# Task details
Each line in the data holding "helmet" should be listed.
=== Section Start ===
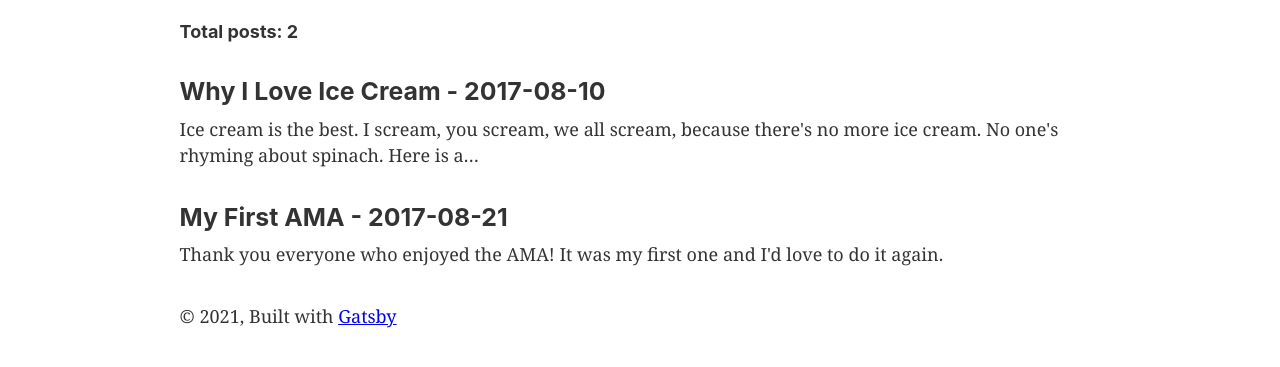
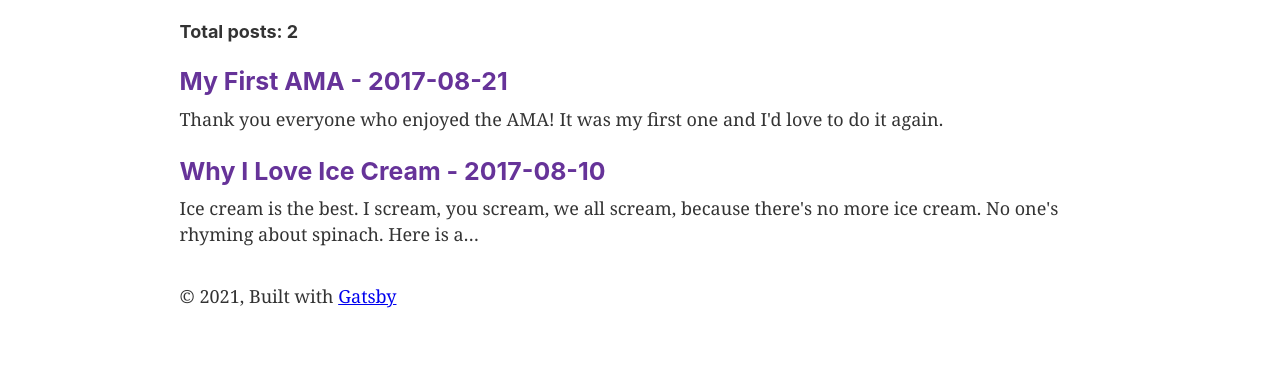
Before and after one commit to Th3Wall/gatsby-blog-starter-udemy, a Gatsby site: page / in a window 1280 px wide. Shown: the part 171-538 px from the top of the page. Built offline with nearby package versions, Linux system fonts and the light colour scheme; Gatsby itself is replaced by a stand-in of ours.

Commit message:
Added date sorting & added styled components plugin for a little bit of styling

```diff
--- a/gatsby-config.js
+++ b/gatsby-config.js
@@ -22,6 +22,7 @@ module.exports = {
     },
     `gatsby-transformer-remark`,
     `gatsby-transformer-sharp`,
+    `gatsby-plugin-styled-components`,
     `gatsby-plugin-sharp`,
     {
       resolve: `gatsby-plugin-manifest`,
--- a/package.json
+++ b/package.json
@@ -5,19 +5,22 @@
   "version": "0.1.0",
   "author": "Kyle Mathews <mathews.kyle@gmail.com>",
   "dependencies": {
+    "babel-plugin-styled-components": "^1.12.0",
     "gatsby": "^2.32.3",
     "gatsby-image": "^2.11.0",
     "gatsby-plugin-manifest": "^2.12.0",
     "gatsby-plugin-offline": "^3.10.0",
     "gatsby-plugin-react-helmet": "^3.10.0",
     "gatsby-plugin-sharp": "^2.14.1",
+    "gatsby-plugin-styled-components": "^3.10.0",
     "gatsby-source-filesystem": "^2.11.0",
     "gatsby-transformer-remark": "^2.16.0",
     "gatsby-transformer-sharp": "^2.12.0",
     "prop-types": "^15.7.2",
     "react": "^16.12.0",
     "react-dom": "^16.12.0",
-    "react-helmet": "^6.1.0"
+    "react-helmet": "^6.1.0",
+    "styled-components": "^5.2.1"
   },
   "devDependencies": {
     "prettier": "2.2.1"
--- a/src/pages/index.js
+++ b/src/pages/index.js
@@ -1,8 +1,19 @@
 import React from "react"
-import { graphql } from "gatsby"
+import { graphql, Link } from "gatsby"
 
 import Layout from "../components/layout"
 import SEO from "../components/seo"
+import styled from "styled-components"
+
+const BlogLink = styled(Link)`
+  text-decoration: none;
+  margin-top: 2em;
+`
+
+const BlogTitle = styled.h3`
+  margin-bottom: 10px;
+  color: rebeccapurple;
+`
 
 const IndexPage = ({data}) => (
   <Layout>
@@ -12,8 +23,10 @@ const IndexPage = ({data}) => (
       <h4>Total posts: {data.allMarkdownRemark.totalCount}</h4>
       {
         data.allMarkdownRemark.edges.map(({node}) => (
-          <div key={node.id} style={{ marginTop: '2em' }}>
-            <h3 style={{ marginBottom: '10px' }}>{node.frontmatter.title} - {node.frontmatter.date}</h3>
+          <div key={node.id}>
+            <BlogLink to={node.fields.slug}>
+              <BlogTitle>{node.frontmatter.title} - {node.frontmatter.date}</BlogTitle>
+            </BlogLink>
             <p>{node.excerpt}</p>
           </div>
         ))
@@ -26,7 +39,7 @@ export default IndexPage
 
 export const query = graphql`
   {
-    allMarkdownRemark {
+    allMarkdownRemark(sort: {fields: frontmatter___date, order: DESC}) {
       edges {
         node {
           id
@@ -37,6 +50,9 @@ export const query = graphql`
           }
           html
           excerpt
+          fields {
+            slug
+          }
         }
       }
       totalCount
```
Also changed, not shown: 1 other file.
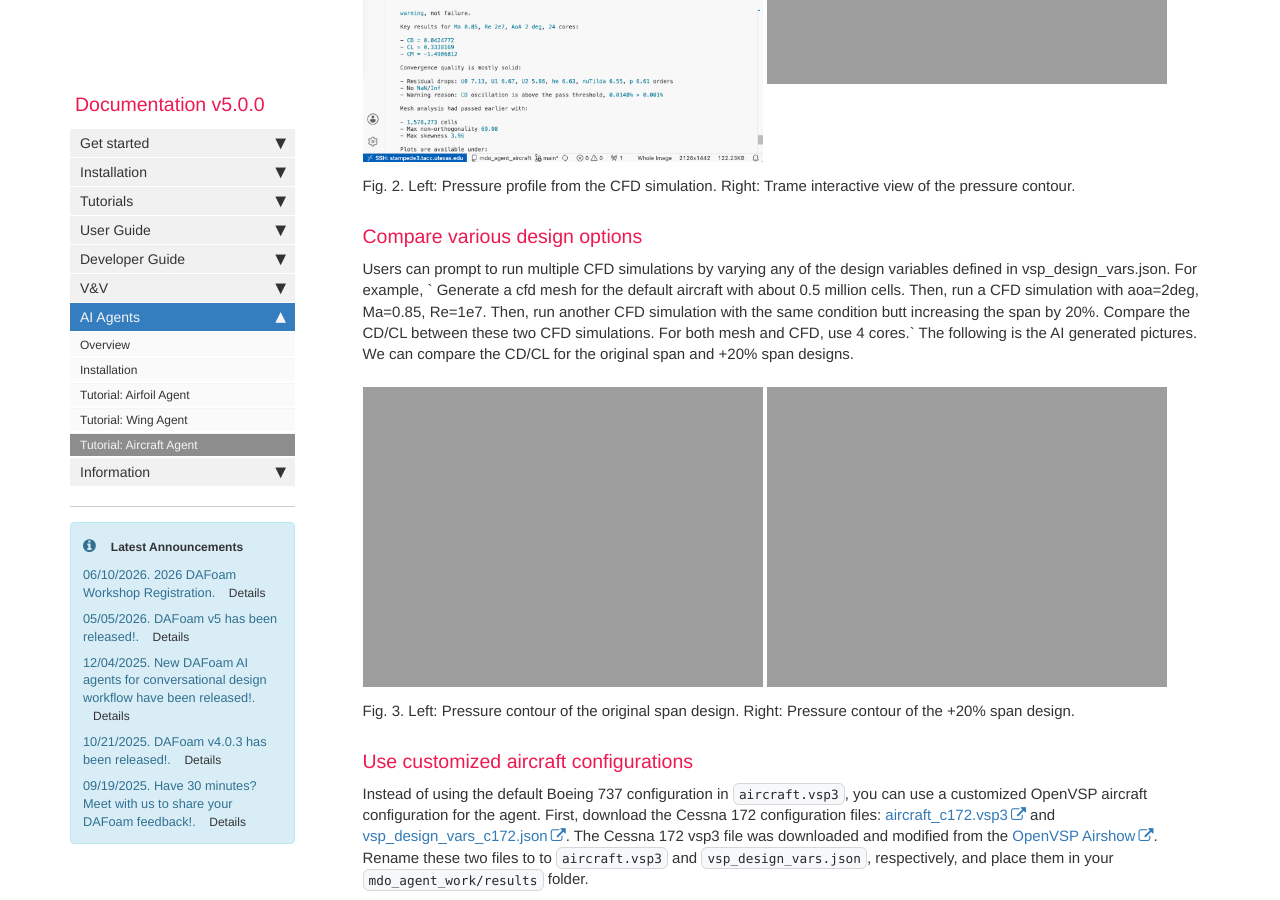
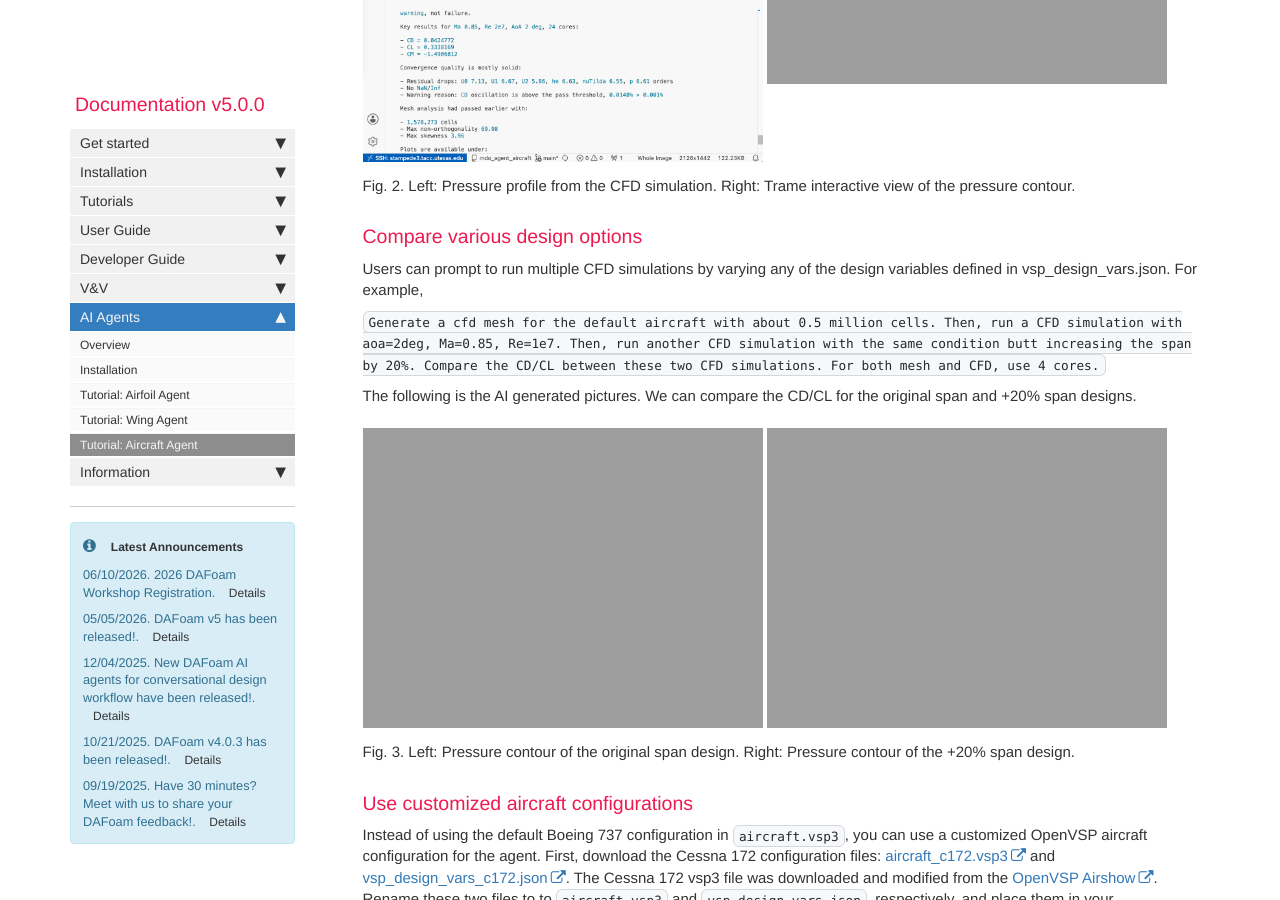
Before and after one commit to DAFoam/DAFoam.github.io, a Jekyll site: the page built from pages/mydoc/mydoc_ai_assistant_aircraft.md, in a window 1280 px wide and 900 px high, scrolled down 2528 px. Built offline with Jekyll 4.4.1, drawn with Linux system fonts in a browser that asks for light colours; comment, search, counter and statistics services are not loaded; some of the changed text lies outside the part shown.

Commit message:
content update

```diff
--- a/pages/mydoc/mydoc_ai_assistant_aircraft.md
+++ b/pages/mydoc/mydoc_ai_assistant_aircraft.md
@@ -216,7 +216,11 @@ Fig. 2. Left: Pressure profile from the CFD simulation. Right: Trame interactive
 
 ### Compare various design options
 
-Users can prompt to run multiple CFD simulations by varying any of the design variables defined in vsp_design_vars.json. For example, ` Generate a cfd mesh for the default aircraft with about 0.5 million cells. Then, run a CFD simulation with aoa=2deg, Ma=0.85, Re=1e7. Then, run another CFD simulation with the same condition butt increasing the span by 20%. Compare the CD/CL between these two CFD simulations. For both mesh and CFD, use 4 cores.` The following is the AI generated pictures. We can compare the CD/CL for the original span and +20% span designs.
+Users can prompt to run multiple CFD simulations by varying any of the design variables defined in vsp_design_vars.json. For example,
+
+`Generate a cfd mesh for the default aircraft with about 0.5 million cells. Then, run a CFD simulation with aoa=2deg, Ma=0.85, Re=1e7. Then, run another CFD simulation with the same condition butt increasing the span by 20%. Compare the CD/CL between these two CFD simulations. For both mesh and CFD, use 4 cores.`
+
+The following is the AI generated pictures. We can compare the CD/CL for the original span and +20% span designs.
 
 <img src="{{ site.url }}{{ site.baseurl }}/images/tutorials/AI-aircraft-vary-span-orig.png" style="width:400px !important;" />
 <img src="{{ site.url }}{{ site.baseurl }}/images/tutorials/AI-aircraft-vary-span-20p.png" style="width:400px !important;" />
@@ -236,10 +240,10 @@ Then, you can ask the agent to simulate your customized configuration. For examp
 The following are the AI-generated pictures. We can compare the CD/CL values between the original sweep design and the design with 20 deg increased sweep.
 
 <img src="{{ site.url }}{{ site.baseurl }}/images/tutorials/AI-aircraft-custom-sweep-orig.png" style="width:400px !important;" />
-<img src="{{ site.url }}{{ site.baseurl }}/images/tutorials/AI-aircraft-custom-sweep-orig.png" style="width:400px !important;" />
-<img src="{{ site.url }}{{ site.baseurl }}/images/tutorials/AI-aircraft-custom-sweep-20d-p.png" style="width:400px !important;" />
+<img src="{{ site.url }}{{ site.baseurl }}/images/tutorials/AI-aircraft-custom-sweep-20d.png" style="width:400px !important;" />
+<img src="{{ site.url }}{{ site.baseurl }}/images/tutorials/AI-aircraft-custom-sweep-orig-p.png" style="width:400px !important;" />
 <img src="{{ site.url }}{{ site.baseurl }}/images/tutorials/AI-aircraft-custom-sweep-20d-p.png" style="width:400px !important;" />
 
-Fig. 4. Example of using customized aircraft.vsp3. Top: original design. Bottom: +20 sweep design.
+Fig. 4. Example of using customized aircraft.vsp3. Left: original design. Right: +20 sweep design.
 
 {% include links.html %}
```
=== Section End ===
# Answer to this task
     "gatsby-plugin-react-helmet": "^3.10.0",
-    "react-helmet": "^6.1.0"
+    "react-helmet": "^6.1.0",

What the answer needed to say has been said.